Exploring Latin American

Tapping staff expertise helps create authentic dishes from our Southern neighbors.

jerk-chicken-salad-authentic-food

Rising to the occasion

Latin American cuisine might be wildly popular, but it’s not always easy to create. Labor is a major challenge for Brutsman—“it takes a long time to create 500 empanadas for one meal”—but by creating labor-intensive items during downtime, such as spring break, and doing small-batch cooking as much as possible at the station, Brutsman has solved the issue.

Thibodaux’s Curtis can relate. “Many items within this region are grilled. However, the home-style approach is often moist-heat methods, such as braising, stewing or steaming, so it’s important to have the proteins tender and made with just enough sauce so the flavors are strong and robust,” advises Curtis, noting ample marinating time as paramount. “If you add too much liquid to a braised or stewed item, the flavors are diluted and the finished product suffers.”

Keeping up with demand has been a challenge for MacRae—it’s not easy pressing 120 Cuban sandwiches and keeping them crispy. So MacRae developed a new method whereby the sandwiches are made in advance, pressed between sheet pans weighted with cans of beans in the walk-in and fried in clarified butter on a hot griddle to order. “It has worked so well, we have used that method to press all kinds of sandwiches on all kinds of sturdy breads,” she adds.

When sourcing is a challenge, get creative with substitutes, such as cilantro or parsley for culantro, Curtis says. When MacRae had trouble sourcing Seville oranges, she duplicated the tang with a recipe using lime, orange and lemon.

Perhaps most important, “your clientele has to be educated to accept these items,” warns Curtis, citing his struggle to introduce his customers to black beans instead of red kidney or white. “In order to increase acceptance, I slowly introduce them as components to other dishes, such as salsa, and over time people grow to accept the new items.” 

More From FoodService Director

Industry News & Opinion

The University of New Mexico’s proposed on-campus taproom has officially been approved by the school’s Board of Regents.

Construction on the $650,000 student union taproom will begin this summer and is expected to finish in August when students return to campus. The school’s food vendor, Chartwells, and UNM’s Dining & Food Services department will split the cost of the taproom evenly.

Designed by students in the school’s architecture department, the space will feature a rotating selection of beer and wine, and will also welcome guest brewers. Chartwells will be...

Ideas and Innovation
cafeteria

Three years ago, Colonial School District in New Castle, Del., started a pilot supper program at its high school. The goal: To make sure the district’s students, 57% of whom are on free or reduced-priced meals, would not be hungry when school is done for the day.

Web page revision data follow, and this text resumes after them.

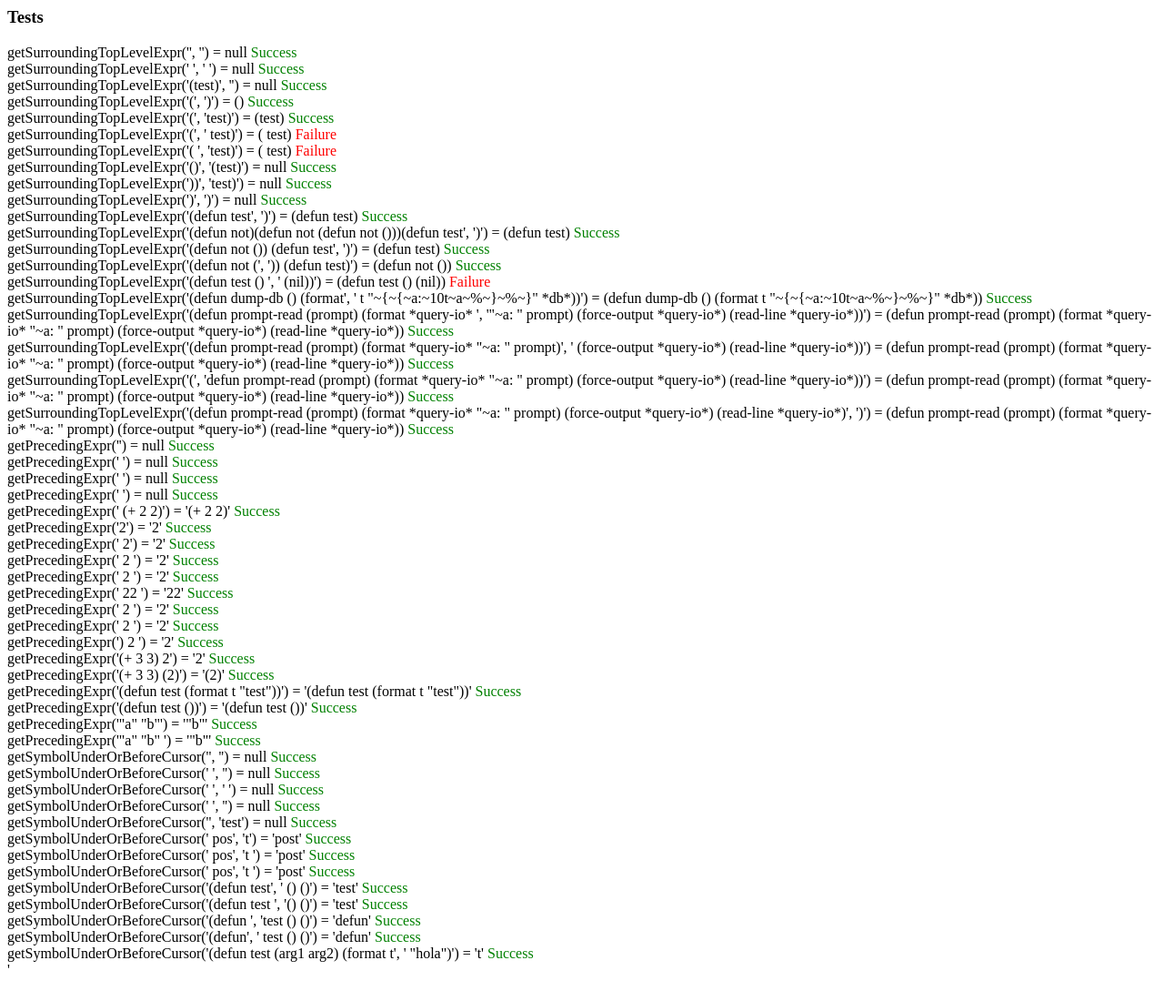
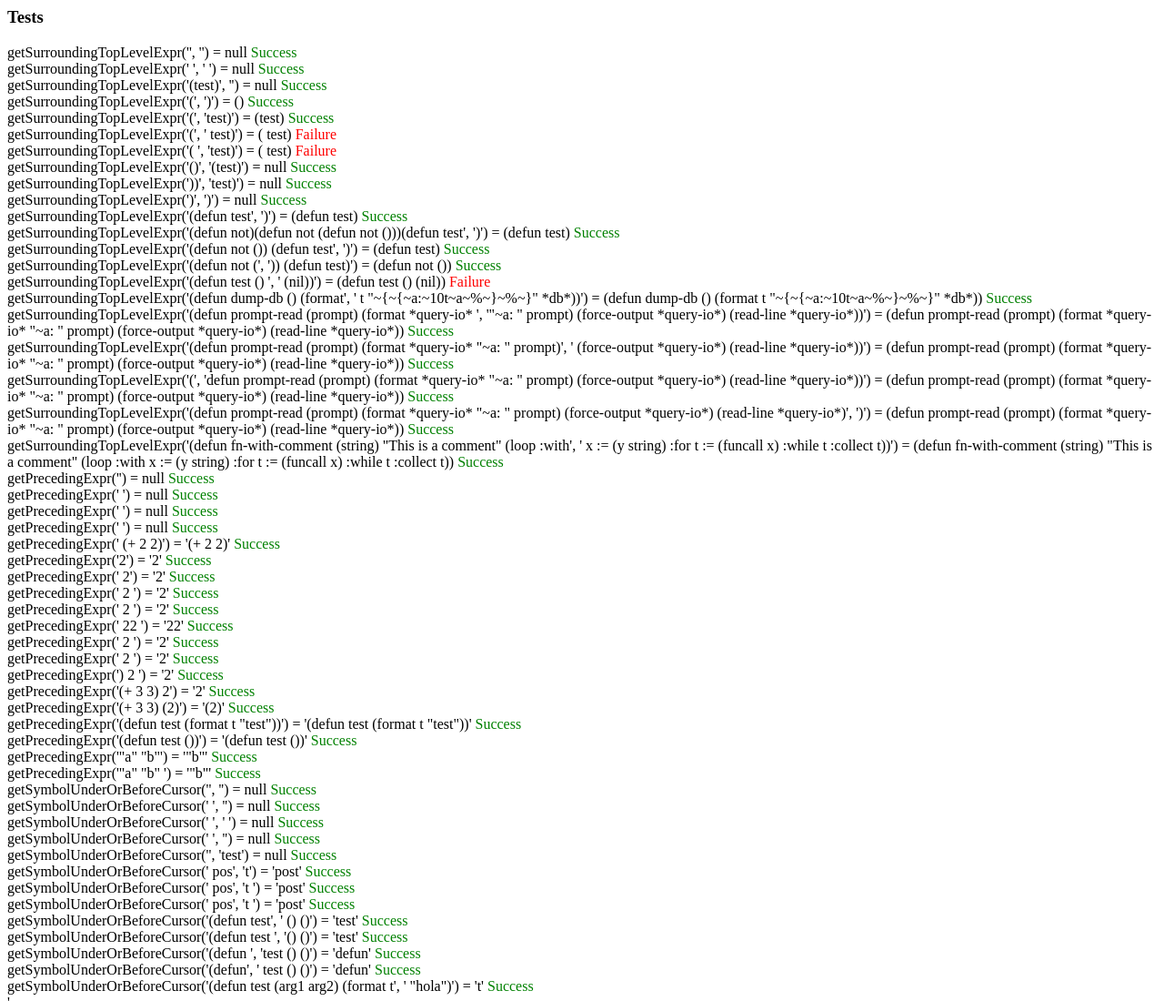
Before and after one commit to fonol/parrot, a website: page parrot_ui/tests.html in a window 1280 px wide. Shown: the whole page at 91% size. Drawn offline with Linux system fonts and the light colour scheme.

Commit message:
add test for function with comment

```diff
--- a/parrot_ui/tests.html
+++ b/parrot_ui/tests.html
@@ -41,6 +41,7 @@
                     ['(defun prompt-read (prompt) (format *query-io* "~a: " prompt)',' (force-output *query-io*) (read-line *query-io*))', '(defun prompt-read (prompt) (format *query-io* "~a: " prompt) (force-output *query-io*) (read-line *query-io*))'],
                     ['(','defun prompt-read (prompt) (format *query-io* "~a: " prompt) (force-output *query-io*) (read-line *query-io*))', '(defun prompt-read (prompt) (format *query-io* "~a: " prompt) (force-output *query-io*) (read-line *query-io*))'],
                     ['(defun prompt-read (prompt) (format *query-io* "~a: " prompt) (force-output *query-io*) (read-line *query-io*)',')', '(defun prompt-read (prompt) (format *query-io* "~a: " prompt) (force-output *query-io*) (read-line *query-io*))'],
+                    ['(defun fn-with-comment (string) "This is a comment" (loop :with',' x := (y string) :for t := (funcall x) :while t :collect t))', '(defun fn-with-comment (string) "This is a comment" (loop :with x := (y string) :for t := (funcall x) :while t :collect t))'],
                 ];
             for (let [before, after, expected] of testsGetSurroundingTopLevelExpr) {
                 let actual = getSurroundingTopLevelExpr(before, after);
```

Since its inception, the program has expanded to 12 schools and now provides afterschool meals to children participating in YMCA activities. And it's just one of many such programs popping up in districts throughout the country, as operators add supper to the list of daily meals they provide for students.

Building...
Ideas and Innovation
hydroponics

We put our hydroponic gardens in a spot where students can watch them grow, but at the same time it’s safe from being tampered with. At one of our elementary schools, the gardens are in the kitchen, but there’s a window where students can look in as they walk down the hallway. Some even stop to count how many cucumbers they see.

Ideas and Innovation
food snap

We started a 50-member vegan team in response to students expressing the need for more vegan options. Between our monthly meetings, students are asked to take photos of foods they eat in and out of the dining halls to give us a true picture of the kinds of things they like and the kinds of foods that cause disappointment. This exercise has sparked a lot of conversation and given us more insight into what we could do better.

FSD Resources